If you have ever looked at some ceramic capacitors and wondered how they can possibly get so bad, you are not alone. The problem with ceramic filters is that they can be prone to mechanical failure high voltage ceramic disc capacitors. This mechanical failure can result in serious problems for devices such as bench-top personal computer circuits and even industrial electric motors. Before someone decides to throw out a $100K ceramic capacitor just because they go bad, perhaps they should ask themselves why they would purchase one in the first place.
Do Ceramic Capacitors Go Bad?

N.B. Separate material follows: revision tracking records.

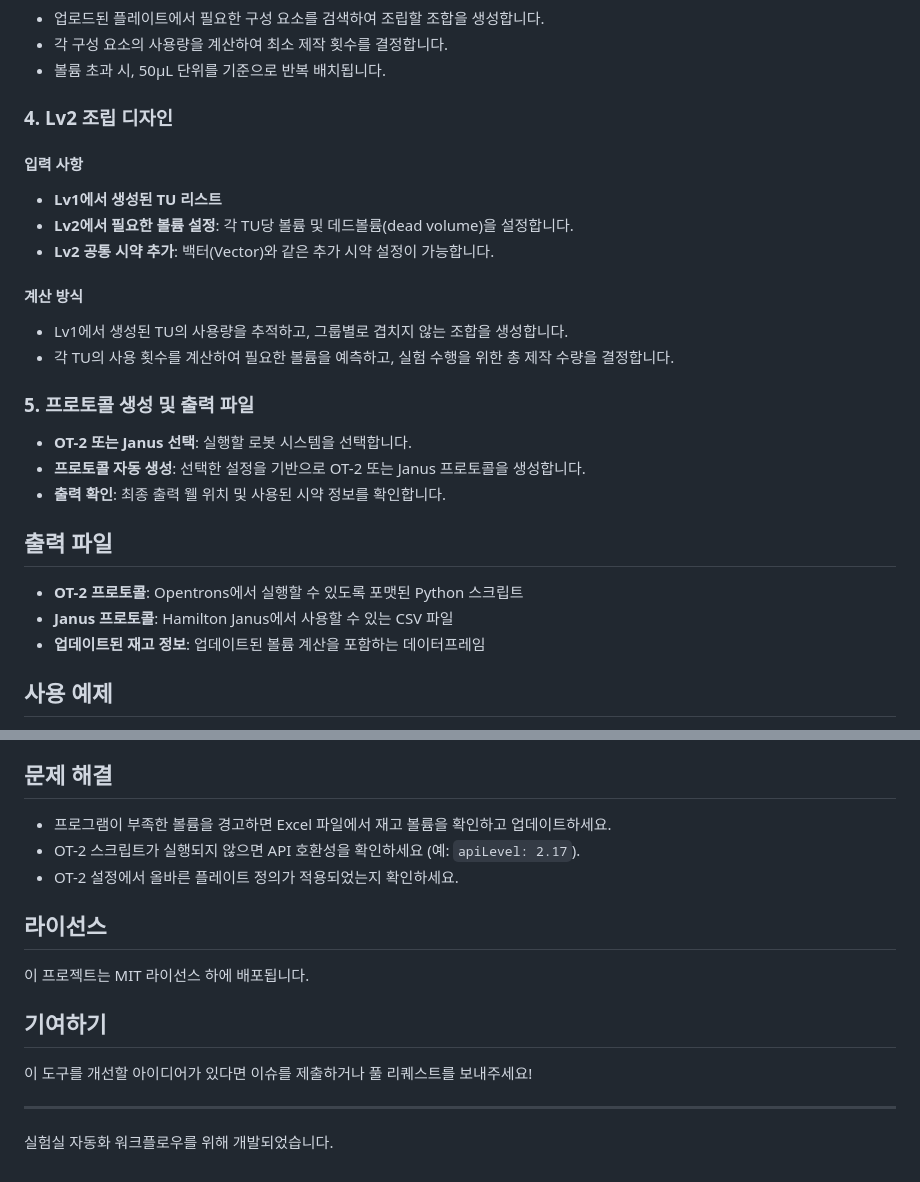
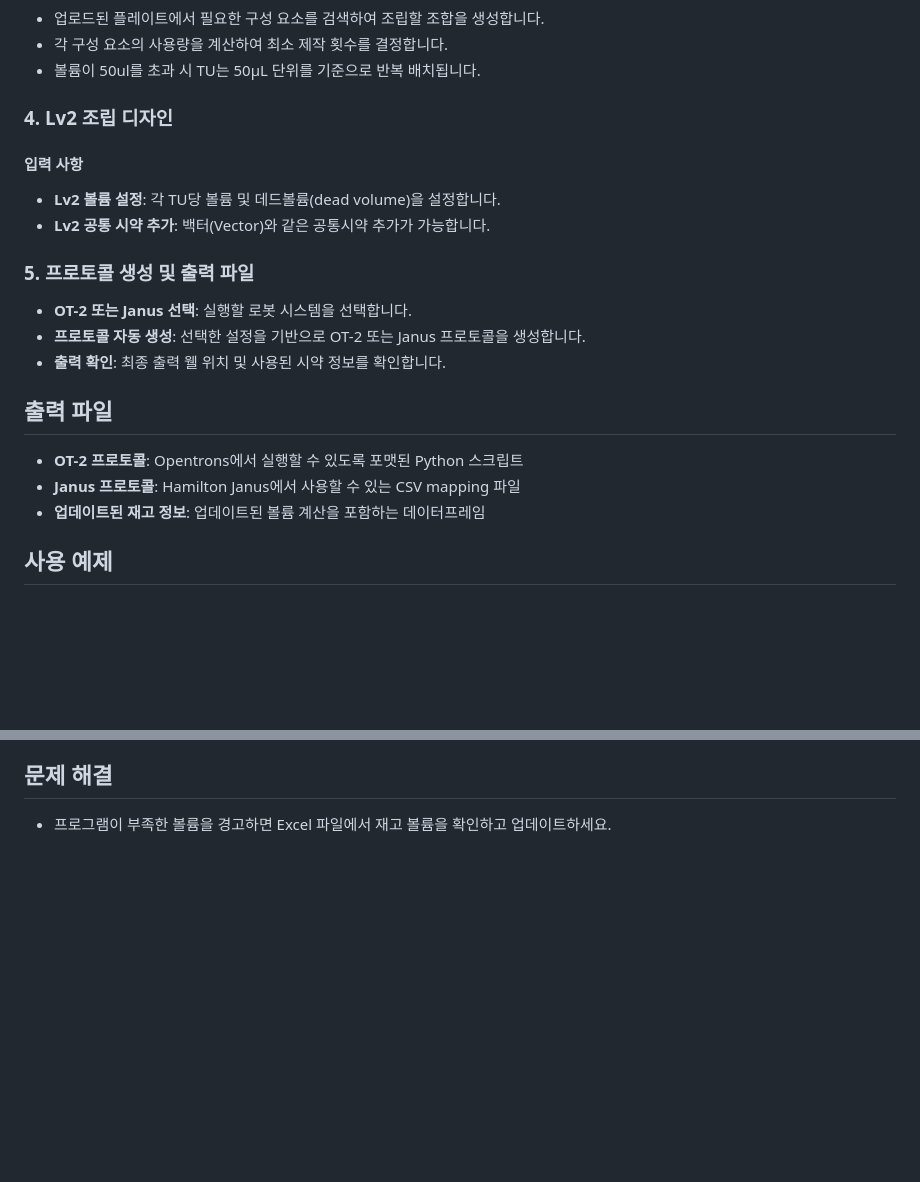
Before and after one commit to beros423/protogen, a Markdown page: README(KOR).md, 2 parts joined by grey strips. Rendered like a GitHub page; blank space fills up the shorter version.

```diff
--- a/README(KOR).md
+++ b/README(KOR).md
@@ -57,26 +93,23 @@ Protogen은 Excel 파일(`.xlsx`)을 입력으로 사용합니다. 각 시트(sh
 - 업로드된 플레이트에서 필요한 구성 요소를 검색하여 조립할 조합을 생성합니다.
 - 각 구성 요소의 사용량을 계산하여 최소 제작 횟수를 결정합니다.
-- 볼륨 초과 시, 50µL 단위를 기준으로 반복 배치됩니다.
+- 볼륨이 50ul를 초과 시 TU는 50µL 단위를 기준으로 반복 배치됩니다.
+
 
 ### 4. Lv2 조립 디자인
 #### 입력 사항
-- **Lv1에서 생성된 TU 리스트**
-- **Lv2에서 필요한 볼륨 설정**: 각 TU당 볼륨 및 데드볼륨(dead volume)을 설정합니다.
-- **Lv2 공통 시약 추가**: 백터(Vector)와 같은 추가 시약 설정이 가능합니다.
-
-#### 계산 방식
-- Lv1에서 생성된 TU의 사용량을 추적하고, 그룹별로 겹치지 않는 조합을 생성합니다.
-- 각 TU의 사용 횟수를 계산하여 필요한 볼륨을 예측하고, 실험 수행을 위한 총 제작 수량을 결정합니다.
+- **Lv2 볼륨 설정**: 각 TU당 볼륨 및 데드볼륨(dead volume)을 설정합니다.
+- **Lv2 공통 시약 추가**: 백터(Vector)와 같은 공통시약 추가가 가능합니다.
 
 ### 5. 프로토콜 생성 및 출력 파일
 - **OT-2 또는 Janus 선택**: 실행할 로봇 시스템을 선택합니다.
 - **프로토콜 자동 생성**: 선택한 설정을 기반으로 OT-2 또는 Janus 프로토콜을 생성합니다.
 - **출력 확인**: 최종 출력 웰 위치 및 사용된 시약 정보를 확인합니다.
 
+
 ## 출력 파일
 
 - **OT-2 프로토콜**: Opentrons에서 실행할 수 있도록 포맷된 Python 스크립트
-- **Janus 프로토콜**: Hamilton Janus에서 사용할 수 있는 CSV 파일
+- **Janus 프로토콜**: Hamilton Janus에서 사용할 수 있는 CSV mapping 파일
 - **업데이트된 재고 정보**: 업데이트된 볼륨 계산을 포함하는 데이터프레임
 
 ## 사용 예제
@@ -91,17 +124,3 @@ Protogen은 Excel 파일(`.xlsx`)을 입력으로 사용합니다. 각 시트(sh
 ## 문제 해결
 
 - 프로그램이 부족한 볼륨을 경고하면 Excel 파일에서 재고 볼륨을 확인하고 업데이트하세요.
-- OT-2 스크립트가 실행되지 않으면 API 호환성을 확인하세요 (예: `apiLevel: 2.17`).
-- OT-2 설정에서 올바른 플레이트 정의가 적용되었는지 확인하세요.
-
-## 라이선스
-
-이 프로젝트는 MIT 라이선스 하에 배포됩니다.
-
-## 기여하기
-
-이 도구를 개선할 아이디어가 있다면 이슈를 제출하거나 풀 리퀘스트를 보내주세요!
-
----
-
-실험실 자동화 워크플로우를 위해 개발되었습니다.
```
Also changed, not shown: other parts of README(KOR).md (+71 -35 lines), README.md (+2 -2 lines), image-1.png (added), image-2.png (added), image-3.png (added), image.png (added).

A defective ceramic unit can be caused by numerous different sources, including temperature change, mechanical failure, chemical exposure, and manufacturing defects. All of these can be common causes, although it is possible that only one or two of them are actually at fault. If your ceramic device suddenly begins to act up and you determine that it is experiencing a mechanical failure, it is best to cut that particular component loose until you can get a technician out to see what is really going on. You never know until you try to replace a component!

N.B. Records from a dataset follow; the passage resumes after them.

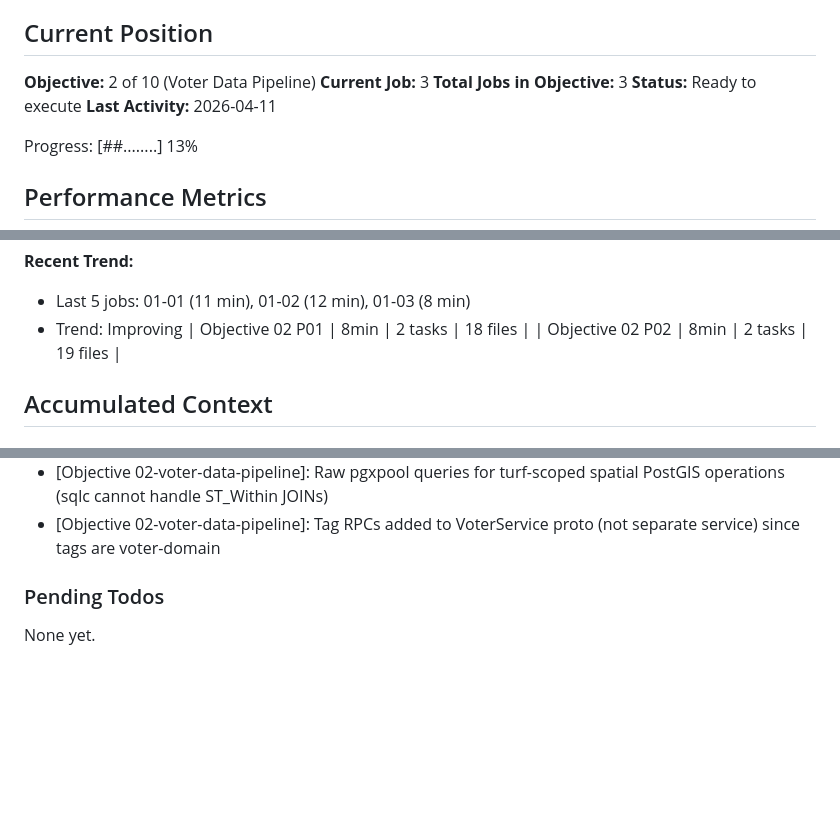
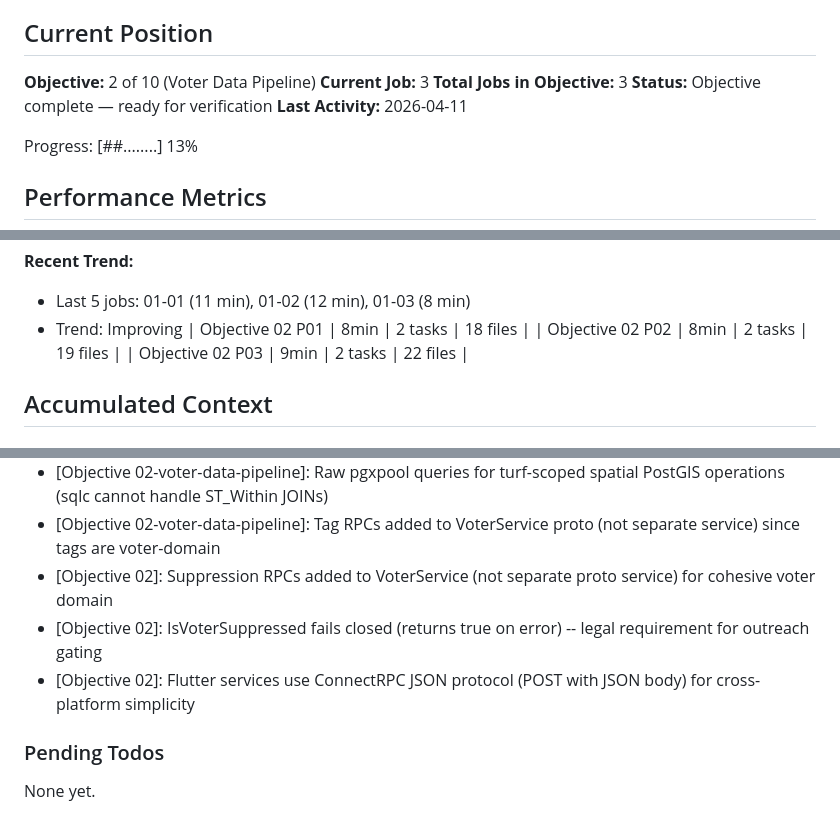
Before and after one commit to AO-Cyber-Systems/navigators, a Markdown page: .planning/STATE.md, 3 parts joined by grey strips. Rendered like a GitHub page; blank space fills up the shorter version.

```diff
--- a/.planning/STATE.md
+++ b/.planning/STATE.md
@@ -12,7 +12,7 @@ See: .planning/PROJECT.md (updated 2026-04-10)
 **Objective:** 2 of 10 (Voter Data Pipeline)
 **Current Job:** 3
 **Total Jobs in Objective:** 3
-**Status:** Ready to execute
+**Status:** Objective complete — ready for verification
 **Last Activity:** 2026-04-11
 
 Progress: [##........] 13%
@@ -35,6 +35,7 @@ Progress: [##........] 13%
 - Trend: Improving
 | Objective 02 P01 | 8min | 2 tasks | 18 files |
 | Objective 02 P02 | 8min | 2 tasks | 19 files |
+| Objective 02 P03 | 9min | 2 tasks | 22 files |
 
 ## Accumulated Context
 
@@ -60,6 +61,9 @@ Recent decisions affecting current work:
 - [Objective 02-voter-data-pipeline]: Use 'success' (not 'matched') for geocode_status to match DB CHECK constraint
 - [Objective 02-voter-data-pipeline]: Raw pgxpool queries for turf-scoped spatial PostGIS operations (sqlc cannot handle ST_Within JOINs)
 - [Objective 02-voter-data-pipeline]: Tag RPCs added to VoterService proto (not separate service) since tags are voter-domain
+- [Objective 02]: Suppression RPCs added to VoterService (not separate proto service) for cohesive voter domain
+- [Objective 02]: IsVoterSuppressed fails closed (returns true on error) -- legal requirement for outreach gating
+- [Objective 02]: Flutter services use ConnectRPC JSON protocol (POST with JSON body) for cross-platform simplicity
 
 ### Pending Todos
 
```
Also changed, not shown: .planning/REQUIREMENTS.md (+4 -4 lines), 1 other file.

When a ceramic capacitor fails, there are a few things that you can do to try to diagnose and fix the problem. First of all, you should remove any associated wires from the circuit and if possible the capacitor itself and see if it is showing any signs of wear. If the component is still receiving electricity despite the replacement, the chances are that the wire harness has become slightly damaged or may need to be replaced entirely.
Finally, if you find that a capacitor is causing your device to act up when it is supposed to be working, or if you find that it is having an abnormal amount of current flowing through when it should not, then you most likely have a faulty ceramic unit installed in your computer or other electronic device.